Too often, new discovery platforms brought in from biotechs have increased the risk and complexity of the R&D process. Drug companies have begun to recognize this and have been cutting back on their discovery dealmaking. Thus, at a time when many platform-based start-ups are having trouble interesting Big Pharma in dealmaking, it is notable that TransForm Pharmaceuticals has managed to announce two major deals this month, both of which explicitly address the issue of R&D risk.
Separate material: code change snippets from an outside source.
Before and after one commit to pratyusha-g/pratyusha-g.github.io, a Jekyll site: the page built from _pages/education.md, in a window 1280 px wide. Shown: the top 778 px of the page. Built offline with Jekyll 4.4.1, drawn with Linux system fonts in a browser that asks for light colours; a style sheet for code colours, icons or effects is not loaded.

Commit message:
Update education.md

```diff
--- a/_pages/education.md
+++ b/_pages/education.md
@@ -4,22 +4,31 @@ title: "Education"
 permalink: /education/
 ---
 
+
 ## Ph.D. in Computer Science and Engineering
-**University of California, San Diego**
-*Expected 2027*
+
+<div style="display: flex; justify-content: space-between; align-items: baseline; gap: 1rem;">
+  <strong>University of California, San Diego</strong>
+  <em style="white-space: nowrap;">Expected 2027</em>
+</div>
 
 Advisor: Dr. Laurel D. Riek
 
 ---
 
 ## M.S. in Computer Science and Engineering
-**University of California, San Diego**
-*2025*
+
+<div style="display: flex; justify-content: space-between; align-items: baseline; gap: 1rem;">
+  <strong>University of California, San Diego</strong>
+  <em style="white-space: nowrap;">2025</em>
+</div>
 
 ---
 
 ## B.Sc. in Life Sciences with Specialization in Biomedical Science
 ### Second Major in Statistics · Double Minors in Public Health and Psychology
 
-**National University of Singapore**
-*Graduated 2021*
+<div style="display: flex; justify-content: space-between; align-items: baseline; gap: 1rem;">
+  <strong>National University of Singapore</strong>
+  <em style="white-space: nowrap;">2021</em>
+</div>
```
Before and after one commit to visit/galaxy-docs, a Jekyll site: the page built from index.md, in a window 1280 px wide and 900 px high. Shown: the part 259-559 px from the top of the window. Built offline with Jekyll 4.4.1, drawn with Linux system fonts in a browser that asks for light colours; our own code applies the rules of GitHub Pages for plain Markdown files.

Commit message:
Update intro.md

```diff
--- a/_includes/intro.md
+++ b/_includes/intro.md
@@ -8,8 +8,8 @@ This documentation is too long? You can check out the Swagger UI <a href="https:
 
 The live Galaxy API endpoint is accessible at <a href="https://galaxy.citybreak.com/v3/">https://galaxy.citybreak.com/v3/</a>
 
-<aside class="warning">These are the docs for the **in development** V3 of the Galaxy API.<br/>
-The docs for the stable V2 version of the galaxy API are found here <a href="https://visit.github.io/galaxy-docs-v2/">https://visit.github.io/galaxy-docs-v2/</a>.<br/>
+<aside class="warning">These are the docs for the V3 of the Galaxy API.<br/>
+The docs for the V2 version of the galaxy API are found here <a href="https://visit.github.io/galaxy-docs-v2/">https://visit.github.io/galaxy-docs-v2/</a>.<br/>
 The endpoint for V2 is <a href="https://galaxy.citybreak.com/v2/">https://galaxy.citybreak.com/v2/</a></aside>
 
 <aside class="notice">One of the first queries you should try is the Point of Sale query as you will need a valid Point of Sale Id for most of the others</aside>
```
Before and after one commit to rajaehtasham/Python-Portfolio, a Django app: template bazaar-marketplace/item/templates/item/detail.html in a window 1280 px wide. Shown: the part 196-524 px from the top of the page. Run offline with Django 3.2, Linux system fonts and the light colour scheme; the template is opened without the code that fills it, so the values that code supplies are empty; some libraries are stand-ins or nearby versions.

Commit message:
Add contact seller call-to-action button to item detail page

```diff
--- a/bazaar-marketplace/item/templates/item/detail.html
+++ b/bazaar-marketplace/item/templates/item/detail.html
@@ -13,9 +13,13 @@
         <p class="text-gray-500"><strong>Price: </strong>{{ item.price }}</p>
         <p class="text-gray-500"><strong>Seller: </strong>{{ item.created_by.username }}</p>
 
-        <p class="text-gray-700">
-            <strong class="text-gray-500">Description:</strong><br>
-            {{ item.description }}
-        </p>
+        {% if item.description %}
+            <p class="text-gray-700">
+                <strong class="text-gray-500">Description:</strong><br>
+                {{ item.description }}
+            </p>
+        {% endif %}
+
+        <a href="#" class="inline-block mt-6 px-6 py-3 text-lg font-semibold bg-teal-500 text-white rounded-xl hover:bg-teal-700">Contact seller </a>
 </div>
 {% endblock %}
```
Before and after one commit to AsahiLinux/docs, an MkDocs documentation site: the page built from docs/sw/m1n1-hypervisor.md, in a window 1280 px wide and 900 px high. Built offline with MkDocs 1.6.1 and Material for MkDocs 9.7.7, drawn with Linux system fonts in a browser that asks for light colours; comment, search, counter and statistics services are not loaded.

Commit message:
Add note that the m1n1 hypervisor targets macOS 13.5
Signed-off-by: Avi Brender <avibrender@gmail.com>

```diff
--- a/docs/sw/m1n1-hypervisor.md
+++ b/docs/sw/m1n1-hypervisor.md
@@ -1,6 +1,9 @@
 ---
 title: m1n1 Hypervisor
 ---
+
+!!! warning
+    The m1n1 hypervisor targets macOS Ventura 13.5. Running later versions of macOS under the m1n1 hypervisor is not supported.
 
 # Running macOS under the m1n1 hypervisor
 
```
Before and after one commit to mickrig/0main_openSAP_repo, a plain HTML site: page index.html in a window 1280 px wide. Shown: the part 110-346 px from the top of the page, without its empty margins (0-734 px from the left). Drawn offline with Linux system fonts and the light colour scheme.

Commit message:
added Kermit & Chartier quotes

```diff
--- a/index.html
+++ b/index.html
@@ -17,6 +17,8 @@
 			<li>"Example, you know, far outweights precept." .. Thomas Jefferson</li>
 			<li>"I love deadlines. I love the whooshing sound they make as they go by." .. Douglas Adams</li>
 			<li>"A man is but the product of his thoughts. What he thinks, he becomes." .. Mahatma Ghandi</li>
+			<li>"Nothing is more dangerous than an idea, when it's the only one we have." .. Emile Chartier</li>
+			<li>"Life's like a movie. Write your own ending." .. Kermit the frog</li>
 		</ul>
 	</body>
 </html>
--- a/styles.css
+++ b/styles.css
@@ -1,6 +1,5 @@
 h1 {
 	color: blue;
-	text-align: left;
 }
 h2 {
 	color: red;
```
Now that several waves of novel discovery technologies have failed to deliver promised efficiencies, pharmaceutical sciences once dismissed as boring are attracting increasing numbers of admirers. Appreciation for the practical is easing the way not only for precedented disciplines such as drug formulation and delivery, but also for utterly new technologies that offer solutions to specific R&D problems. Start-ups today know they bear a high burden of proof. Some have been hunkering down to get evidence they hope will in time convince skeptics and increase the value of their offerings, while others are agreeing to demonstrate their worth via pilot programs. Emerging start-up models are enabled by two key factors: huge stockpiles of venture capital and an expanded audience of potential partners-namely, big biotech and specialty pharmaceutical firms that are relatively wealthy and hungry for products.